§ Task item
Across the entries that follow, tally every line holding the word "brief" and reply with the count alone.

§ Records
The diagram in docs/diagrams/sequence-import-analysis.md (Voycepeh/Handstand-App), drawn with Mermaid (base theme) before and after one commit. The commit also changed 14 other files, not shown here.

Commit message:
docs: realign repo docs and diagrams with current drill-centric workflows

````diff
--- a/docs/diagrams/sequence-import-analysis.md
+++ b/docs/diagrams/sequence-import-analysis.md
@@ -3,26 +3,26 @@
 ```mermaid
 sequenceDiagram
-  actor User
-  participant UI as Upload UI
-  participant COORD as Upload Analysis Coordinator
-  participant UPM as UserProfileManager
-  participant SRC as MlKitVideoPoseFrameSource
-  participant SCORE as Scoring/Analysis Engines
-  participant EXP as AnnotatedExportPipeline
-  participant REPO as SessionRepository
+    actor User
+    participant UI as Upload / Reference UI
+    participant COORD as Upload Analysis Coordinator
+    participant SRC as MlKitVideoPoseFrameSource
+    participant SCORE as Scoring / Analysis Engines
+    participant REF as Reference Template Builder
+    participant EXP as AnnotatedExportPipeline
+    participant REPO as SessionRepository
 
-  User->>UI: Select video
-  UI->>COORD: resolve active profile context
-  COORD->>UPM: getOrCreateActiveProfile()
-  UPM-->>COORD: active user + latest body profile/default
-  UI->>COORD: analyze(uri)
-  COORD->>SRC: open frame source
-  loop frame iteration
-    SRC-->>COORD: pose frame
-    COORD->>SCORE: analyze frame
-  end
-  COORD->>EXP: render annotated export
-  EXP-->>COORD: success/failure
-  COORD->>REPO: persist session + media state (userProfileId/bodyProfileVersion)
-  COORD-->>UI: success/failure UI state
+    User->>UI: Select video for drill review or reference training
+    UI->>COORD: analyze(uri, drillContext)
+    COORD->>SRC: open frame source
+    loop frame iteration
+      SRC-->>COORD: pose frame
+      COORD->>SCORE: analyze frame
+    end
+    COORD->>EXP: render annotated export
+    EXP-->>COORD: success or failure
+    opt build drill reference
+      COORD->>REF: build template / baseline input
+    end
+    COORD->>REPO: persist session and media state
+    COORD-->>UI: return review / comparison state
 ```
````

---

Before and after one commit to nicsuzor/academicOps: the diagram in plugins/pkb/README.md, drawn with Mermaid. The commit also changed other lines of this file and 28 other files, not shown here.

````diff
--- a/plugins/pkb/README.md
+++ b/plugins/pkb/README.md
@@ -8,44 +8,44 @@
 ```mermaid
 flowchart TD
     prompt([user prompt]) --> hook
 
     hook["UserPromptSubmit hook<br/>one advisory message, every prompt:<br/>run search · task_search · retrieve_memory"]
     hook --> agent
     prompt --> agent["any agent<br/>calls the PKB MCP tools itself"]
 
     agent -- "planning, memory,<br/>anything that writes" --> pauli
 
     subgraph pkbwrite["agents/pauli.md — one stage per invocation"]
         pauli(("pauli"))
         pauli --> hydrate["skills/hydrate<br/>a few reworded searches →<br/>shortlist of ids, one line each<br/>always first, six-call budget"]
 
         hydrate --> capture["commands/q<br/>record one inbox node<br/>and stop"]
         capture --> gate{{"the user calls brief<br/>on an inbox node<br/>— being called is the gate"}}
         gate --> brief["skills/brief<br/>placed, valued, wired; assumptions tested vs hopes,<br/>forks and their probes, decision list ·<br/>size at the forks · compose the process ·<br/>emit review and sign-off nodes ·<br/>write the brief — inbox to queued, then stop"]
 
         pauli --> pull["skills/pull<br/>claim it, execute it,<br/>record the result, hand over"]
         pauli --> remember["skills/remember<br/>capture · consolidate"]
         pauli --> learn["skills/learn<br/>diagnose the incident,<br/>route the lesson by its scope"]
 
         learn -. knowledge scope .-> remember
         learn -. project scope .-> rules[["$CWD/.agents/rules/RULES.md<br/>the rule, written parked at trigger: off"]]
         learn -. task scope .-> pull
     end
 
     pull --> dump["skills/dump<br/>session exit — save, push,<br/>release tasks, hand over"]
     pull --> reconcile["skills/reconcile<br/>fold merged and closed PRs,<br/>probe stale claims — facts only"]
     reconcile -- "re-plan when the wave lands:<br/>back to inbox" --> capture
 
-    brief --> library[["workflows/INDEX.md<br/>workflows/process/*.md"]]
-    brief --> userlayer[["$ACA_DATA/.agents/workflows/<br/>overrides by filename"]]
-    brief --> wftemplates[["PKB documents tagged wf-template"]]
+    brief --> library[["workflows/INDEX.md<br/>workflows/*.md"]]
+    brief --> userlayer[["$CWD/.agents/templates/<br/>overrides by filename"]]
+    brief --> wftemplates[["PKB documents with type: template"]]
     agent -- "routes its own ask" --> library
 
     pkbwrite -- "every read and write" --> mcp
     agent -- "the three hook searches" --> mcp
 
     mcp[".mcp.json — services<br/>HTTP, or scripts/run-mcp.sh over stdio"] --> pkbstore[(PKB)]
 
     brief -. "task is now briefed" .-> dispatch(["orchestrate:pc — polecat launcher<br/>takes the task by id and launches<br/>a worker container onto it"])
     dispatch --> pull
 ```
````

§ Reply to the exercise
9